“Build it and they will come” How often have we heard that line in films.  The concept that you can create demand for something by artificially creating supply.  This is certainly the mantra that has worked for the likes of Qatar in their dream of hosting the FIFA World Cup Finals (that and a pot of cash like no one has ever seen).  Alas in English football it has also been the rhyme of fools more too often.  Take Darlington FC.  Currently in administration, playing next season at the lowest level in their history and in a stadium that is 10 times bigger than they actually need.  Or Coventry City who moved to the Ricoh Arena a few years ago with the hopes of sell out games against Manchester United and Liverpool whereas next season they will be hosting Crawley Town and Brentford in front of a few thousand.

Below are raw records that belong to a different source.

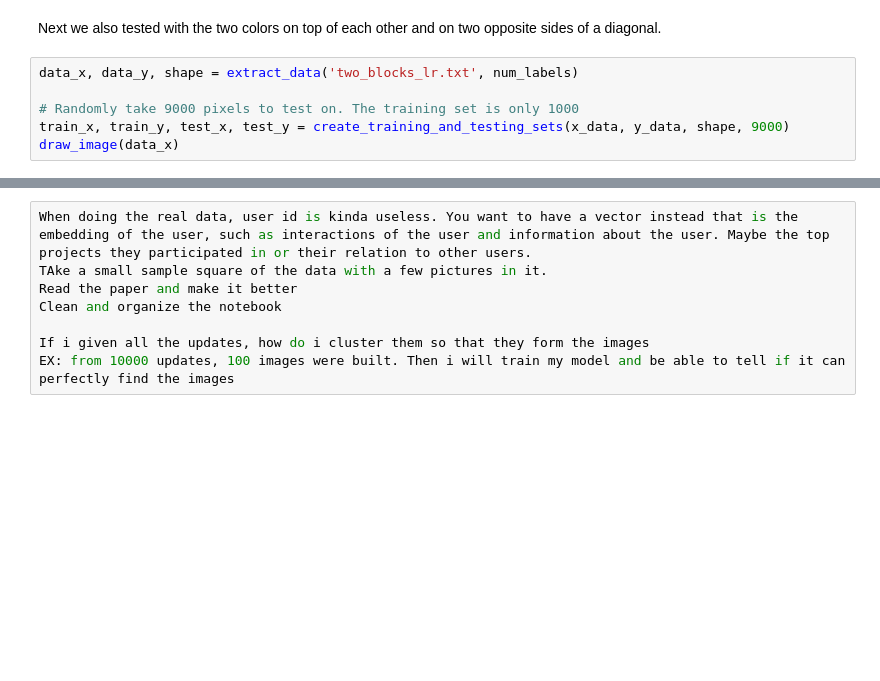
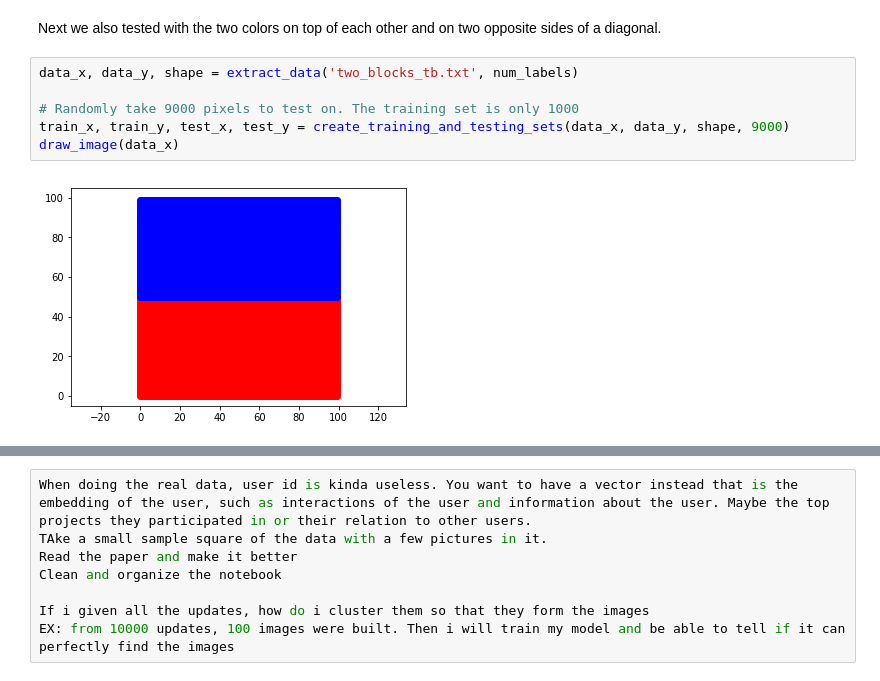
Before and after one commit to shudaniel/tensorflow_practice, a Jupyter notebook: Tensorflow practice.ipynb, the cells around one changed output, grey strips where cells are left out. Cells and saved outputs as stored; diff of their text form; blank space fills up the shorter version.

```diff
--- a/Tensorflow practice.ipynb
+++ b/Tensorflow practice.ipynb
@@ -190,8 +190,10 @@ Testing Accuracy: 0.9777778
 # %% [markdown]
 Next we also tested with the two colors on top of each other and on two opposite sides of a diagonal.
 # %%
-data_x, data_y, shape = extract_data('two_blocks_lr.txt', num_labels)
+data_x, data_y, shape = extract_data('two_blocks_tb.txt', num_labels)
 
 # Randomly take 9000 pixels to test on. The training set is only 1000
-train_x, train_y, test_x, test_y = create_training_and_testing_sets(x_data, y_data, shape, 9000)
+train_x, train_y, test_x, test_y = create_training_and_testing_sets(data_x, data_y, shape, 9000)
 draw_image(data_x)
+# %% [output]
+[figure, added]
```
Also changed, not shown: parts of 5 cells of this notebook.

But sometimes things can go spectacularly wrong.  We have covered the sad story of New Brighton Tower FC before and playing in the biggest stadium in England for a few seasons before.  However, their brief history pales into insignificance when compared to Thames FC.

Back in 1928 a consortium of businessmen heralded the opening of the West Ham Stadium in East London.  Built with a capacity of 120,000 it was the biggest stadium in England at the time and was earmarked to compete directly against Wembley Stadium as a venue for all sports.  Initially the stadium was used for Greyhound and Speedway racing although the owners soon saw that football was the way forward. Continue reading